Planes and Pocket Knives
To the Editor: A backlash is rising on TSA knife policy. Starting April 1 individuals will be permitted to carry a small knife on a plane. A knife blade can be no longer than 2.36 inch and less than half-inch wide.
Before TSA’s new policy, individuals packed their knife into luggage or would leave it at home.
July 2008 I was vacationing in Nome, Alaska. Fishing and panning for gold is a popular activity during summer months in the small town of Nome. Leaving Nome we boarded a plan from Nome to Anchorage, AK. A state senator from AK was in line with me as we emptied our pockets prior to boarding our small plane. I heard a moan as he emptied his pocket. He forgot to pack his knife in his luggage! Jim, he exclaimed, this is the second time I’ve forgotten. Another, as he said, expensive knife donated to Nome, AK.

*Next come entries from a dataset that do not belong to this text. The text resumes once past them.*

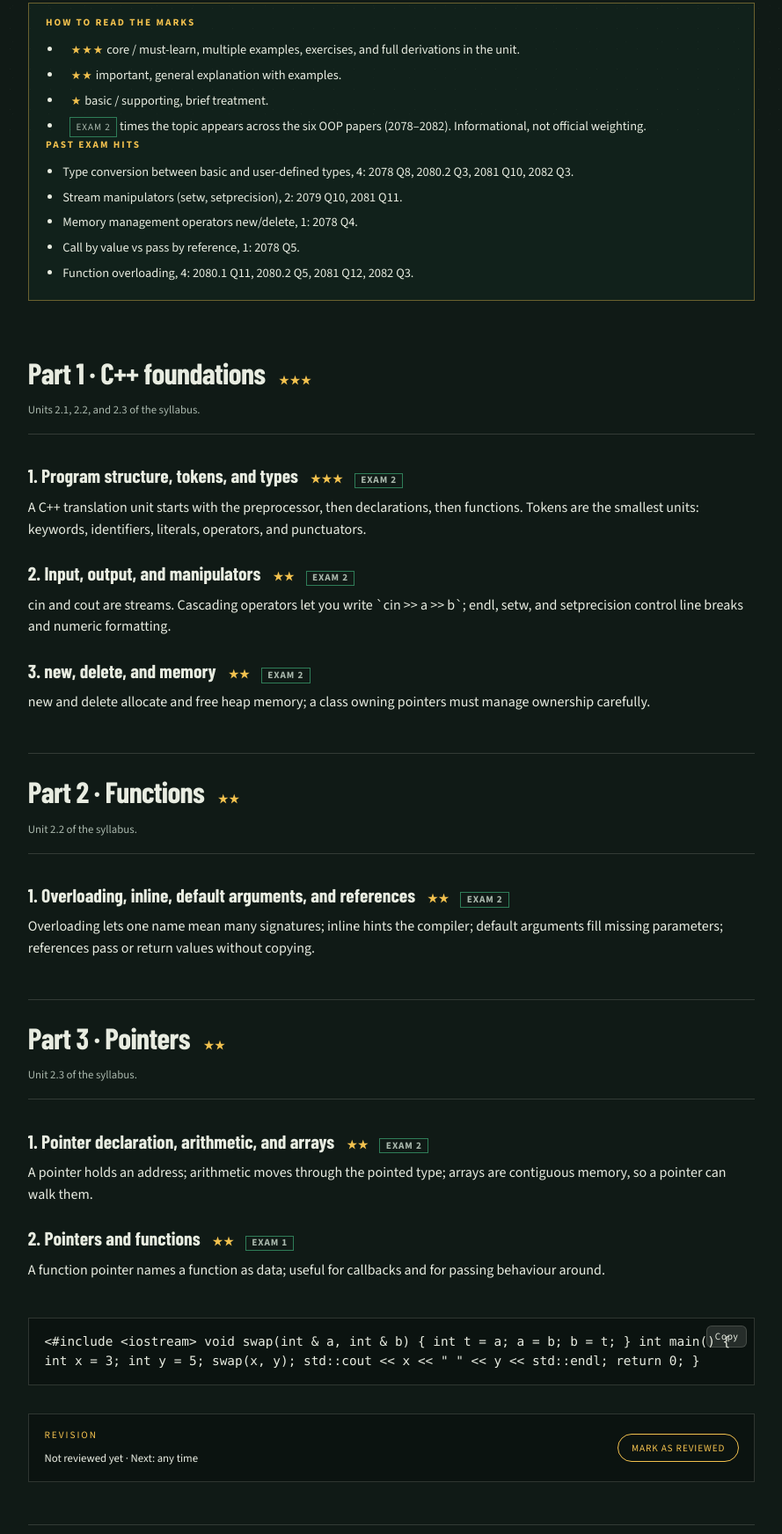
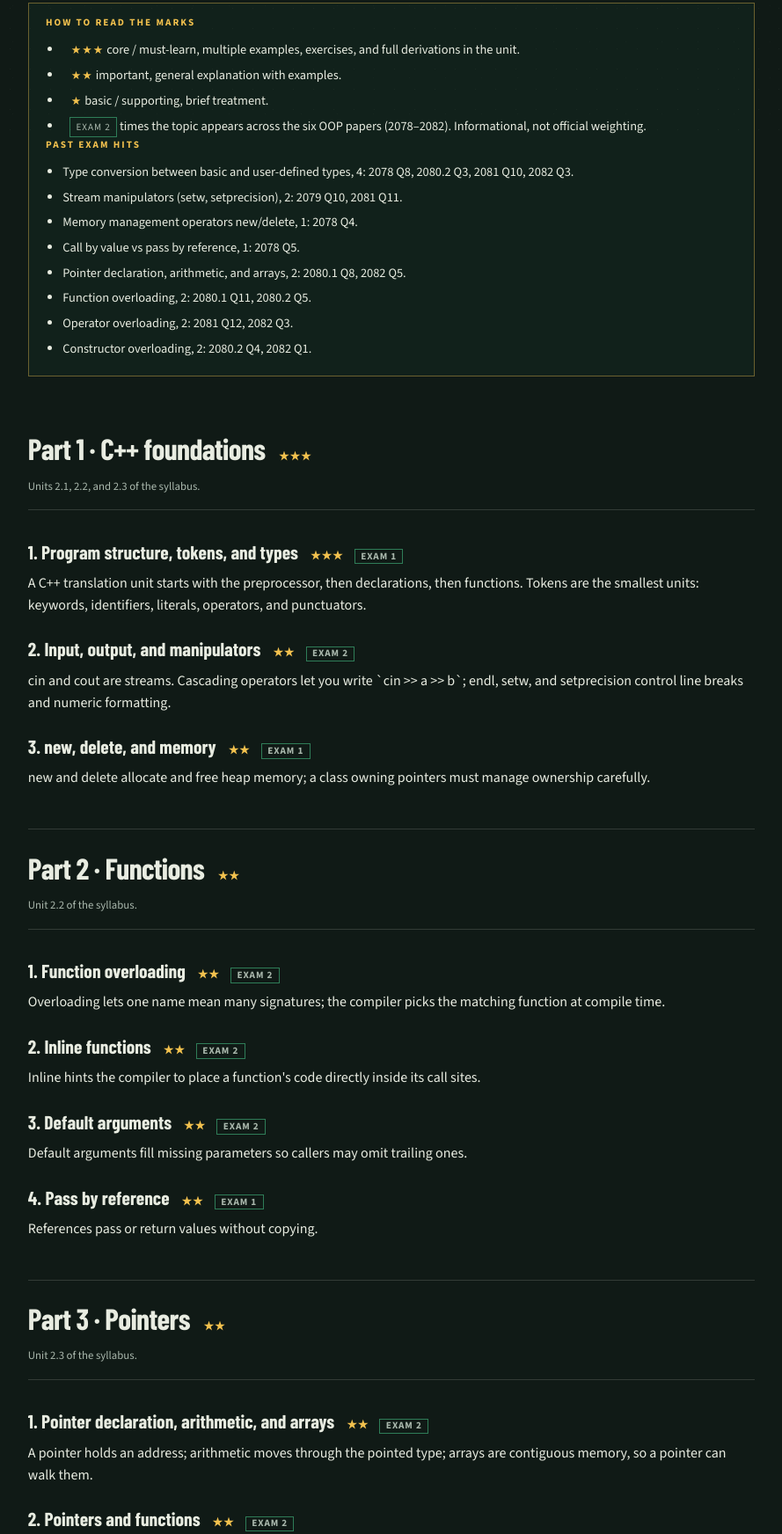
Before and after one commit to miyonlama/classroom-notes, a plain HTML site: page notes/oop/basics-of-cpp.html in a window 1280 px wide. Shown: the part 646-2390 px from the top of the page at 88% size, without its empty margins (345-1234 px from the left). Drawn offline with Linux system fonts and the light colour scheme; no server answers; files whose address does not match are found by name.

Commit message:
fix: correct OOP exam counts and tighten unit tests

```diff
--- a/notes/oop/basics-of-cpp.html
+++ b/notes/oop/basics-of-cpp.html
@@ -68,7 +68,10 @@
             <li>Stream manipulators (setw, setprecision), 2: 2079 Q10, 2081 Q11.</li>
             <li>Memory management operators new/delete, 1: 2078 Q4.</li>
             <li>Call by value vs pass by reference, 1: 2078 Q5.</li>
-            <li>Function overloading, 4: 2080.1 Q11, 2080.2 Q5, 2081 Q12, 2082 Q3.</li>
+            <li>Pointer declaration, arithmetic, and arrays, 2: 2080.1 Q8, 2082 Q5.</li>
+            <li>Function overloading, 2: 2080.1 Q11, 2080.2 Q5.</li>
+            <li>Operator overloading, 2: 2081 Q12, 2082 Q3.</li>
+            <li>Constructor overloading, 2: 2080.2 Q4, 2082 Q1.</li>
           </ul>
         </aside>
 
@@ -76,13 +79,13 @@
           <h2>Part 1 · C++ foundations <span class="priority-mark">★★★</span></h2>
           <p class="source-line">Units 2.1, 2.2, and 2.3 of the syllabus.</p>
 
-          <h3>1. Program structure, tokens, and types <span class="priority-mark">★★★</span> <span class="exam-mark">EXAM 2</span></h3>
+          <h3>1. Program structure, tokens, and types <span class="priority-mark">★★★</span> <span class="exam-mark">EXAM 1</span></h3>
           <p>A C++ translation unit starts with the preprocessor, then declarations, then functions. Tokens are the smallest units: keywords, identifiers, literals, operators, and punctuators.</p>
 
           <h3>2. Input, output, and manipulators <span class="priority-mark">★★</span> <span class="exam-mark">EXAM 2</span></h3>
           <p>cin and cout are streams. Cascading operators let you write `cin >> a >> b`; endl, setw, and setprecision control line breaks and numeric formatting.</p>
 
-          <h3>3. new, delete, and memory <span class="priority-mark">★★</span> <span class="exam-mark">EXAM 2</span></h3>
+          <h3>3. new, delete, and memory <span class="priority-mark">★★</span> <span class="exam-mark">EXAM 1</span></h3>
           <p>new and delete allocate and free heap memory; a class owning pointers must manage ownership carefully.</p>
         </section>
 
@@ -90,8 +93,17 @@
           <h2>Part 2 · Functions <span class="priority-mark">★★</span></h2>
           <p class="source-line">Unit 2.2 of the syllabus.</p>
 
-          <h3>1. Overloading, inline, default arguments, and references <span class="priority-mark">★★</span> <span class="exam-mark">EXAM 2</span></h3>
-          <p>Overloading lets one name mean many signatures; inline hints the compiler; default arguments fill missing parameters; references pass or return values without copying.</p>
+          <h3>1. Function overloading <span class="priority-mark">★★</span> <span class="exam-mark">EXAM 2</span></h3>
+          <p>Overloading lets one name mean many signatures; the compiler picks the matching function at compile time.</p>
+
+          <h3>2. Inline functions <span class="priority-mark">★★</span> <span class="exam-mark">EXAM 2</span></h3>
+          <p>Inline hints the compiler to place a function's code directly inside its call sites.</p>
+
+          <h3>3. Default arguments <span class="priority-mark">★★</span> <span class="exam-mark">EXAM 2</span></h3>
+          <p>Default arguments fill missing parameters so callers may omit trailing ones.</p>
+
+          <h3>4. Pass by reference <span class="priority-mark">★★</span> <span class="exam-mark">EXAM 1</span></h3>
+          <p>References pass or return values without copying.</p>
         </section>
 
         <section class="topic-part" data-part="3">
@@ -101,7 +113,7 @@
           <h3>1. Pointer declaration, arithmetic, and arrays <span class="priority-mark">★★</span> <span class="exam-mark">EXAM 2</span></h3>
           <p>A pointer holds an address; arithmetic moves through the pointed type; arrays are contiguous memory, so a pointer can walk them.</p>
 
-          <h3>2. Pointers and functions <span class="priority-mark">★★</span> <span class="exam-mark">EXAM 1</span></h3>
+          <h3>2. Pointers and functions <span class="priority-mark">★★</span> <span class="exam-mark">EXAM 2</span></h3>
           <p>A function pointer names a function as data; useful for callbacks and for passing behaviour around.</p>
         </section>
 
--- a/notes/oop/introduction-to-oop.html
+++ b/notes/oop/introduction-to-oop.html
@@ -63,8 +63,8 @@
           </ul>
           <h2>Past exam hits</h2>
           <ul>
-            <li>Object vs procedure oriented design, 4: 2078 Q2, 2079 Q9, 2080.2 Q1, 2081 Q4.</li>
-            <li>OOP features and their use, 6: 2078 Q2, 2078 Q3, 2079 Q9, 2080.2 Q1, 2081 Q4, 2082 Q2.</li>
+            <li>Object vs procedure oriented design, 1: 2078 Q2.</li>
+            <li>OOP features and their use, 4: 2078 Q2, 2079 Q9, 2080.2 Q1, 2081 Q4.</li>
             <li>Classes, objects, and encapsulation via member functions, 2: 2078 Q3, 2082 Q1.</li>
           </ul>
         </aside>
@@ -73,7 +73,7 @@
           <h2>Part 1 · Objects, classes, and the object mindset <span class="priority-mark">★★★</span></h2>
           <p class="source-line">Unit 1.1 of the syllabus.</p>
 
-          <h3>1. Structured versus object-oriented programming <span class="priority-mark">★★★</span> <span class="exam-mark">EXAM 2</span></h3>
+          <h3>1. Structured versus object-oriented programming <span class="priority-mark">★★★</span> <span class="exam-mark">EXAM 1</span></h3>
           <p>A procedure oriented program is a sequence of functions acting on shared or global data. An object oriented program groups the data of one concept with the operations that act on it into a single unit: the object. The unit shifts from "what are we computing" to "what are we modelling".</p>
           <details><summary>Procedure vs object oriented decomposition of the Time class problem</summary>
             <p>Procedure style: write addHours, addMinutes, addSeconds functions and pass hours, minutes, seconds around as parameters. Object style: put hours, minutes, seconds inside a Time class and let member functions read and transform them together.</p>
@@ -85,10 +85,10 @@
           <h3>3. Encapsulation <span class="priority-mark">★★</span> <span class="exam-mark">EXAM 1</span></h3>
           <p>Encapsulation bundles state and behaviour into one unit and gates access through access specifiers, so callers use an interface instead of touching raw fields.</p>
 
-          <h3>4. Inheritance and polymorphism <span class="priority-mark">★★</span> <span class="exam-mark">EXAM 2</span></h3>
+          <h3>4. Inheritance and polymorphism <span class="priority-mark">★★</span> <span class="exam-mark">EXAM 16</span></h3>
           <p>Inheritance builds a derived class from a base class, reusing and extending behaviour. Polymorphism lets one interface name many implementations, realised through dynamic binding.</p>
 
-          <h3>5. Dynamic binding and message passing <span class="priority-mark">★</span> <span class="exam-mark">EXAM 1</span></h3>
+          <h3>5. Dynamic binding and message passing <span class="priority-mark">★</span> <span class="exam-mark">EXAM 5</span></h3>
           <p>Dynamic binding resolves a call at runtime through a base class pointer or reference, so a derived override wins. Message passing is the object asking another object to do work.</p>
 
           <div class="codeblock">
```
Also changed, not shown: tests/oop-subject.test.js (+16 -10 lines).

What does anyone, including a state senator from Alaska, need with a 2.36 by less than half-inch knife blade on an airplane, traveling to and from their destination. Could be used for cleaning out fingernails. How about peeling an orange or apple? I can peel an orange with my fingers. As for an apple I eat the peel and all!
To the Editor: I came home to Corsicana to see what the city and the black community did to celebrate Black History Month for its citizens. I am saddened to say that little has been done to exemplify the diversity of Corsicana. Some improvements have been done because I noticed that more streets have been paved. Bunert Park is now beautiful and for many years it was neglected. I am happy to see it being used on a daily basis.
The Boys and Girls Club located at G. W. Jackson Avenue is the best improvement that has been made. For years, children and adults on the eastside of town had no place to go for organized activities. We are thankful to have this club as a part of our community. It is tragic that after three years, no funds from the city or community have been utilized to provide a gymnasium for this club. When I come home and see these kids looking for a place to go for organized activities, it brings back memories of when I was a child and had nowhere to go to participate in sports. This club is just like the YMCA, which would provide little to no activities without a gymnasium. Although this club is located in the black community, the Boys and Girls Club is open to all races and I hope that other races would join me in this endeavor to help improve the image of our city.
I have retired from teaching and would be willing to invest time in organizing activities at the Boys and Girls Club.
I hope that the city of Corsicana will find a way to help build a gymnasium at the Boys and Girls Club. This would be a win-win situation for all parties involved.
I would like to thank Mrs. Eula Linicomn for her vision, sponsorship, and the effort it took for her to ensure that a Boys and Girls Club was built in this city.
If you are reading this article, I hope that you can find it in your heart to help collaborate with the city to build a gymnasium for the Boys and Girls Club of Corsicana. Some of these children have no where to go after school and this would be a safe haven for them. There are about 5,638 students in the Corsicana Independent School District. Some of these kids belong to the YMCA, however others can’t afford it. Having a gymnasium available for them to come to would help keep children off of the streets. It distresses me to think that it took 57 years to get some type of recreation facility in this community and I hope that it will not take another 57 years to get a gymnasium for the Boys and Girls Club.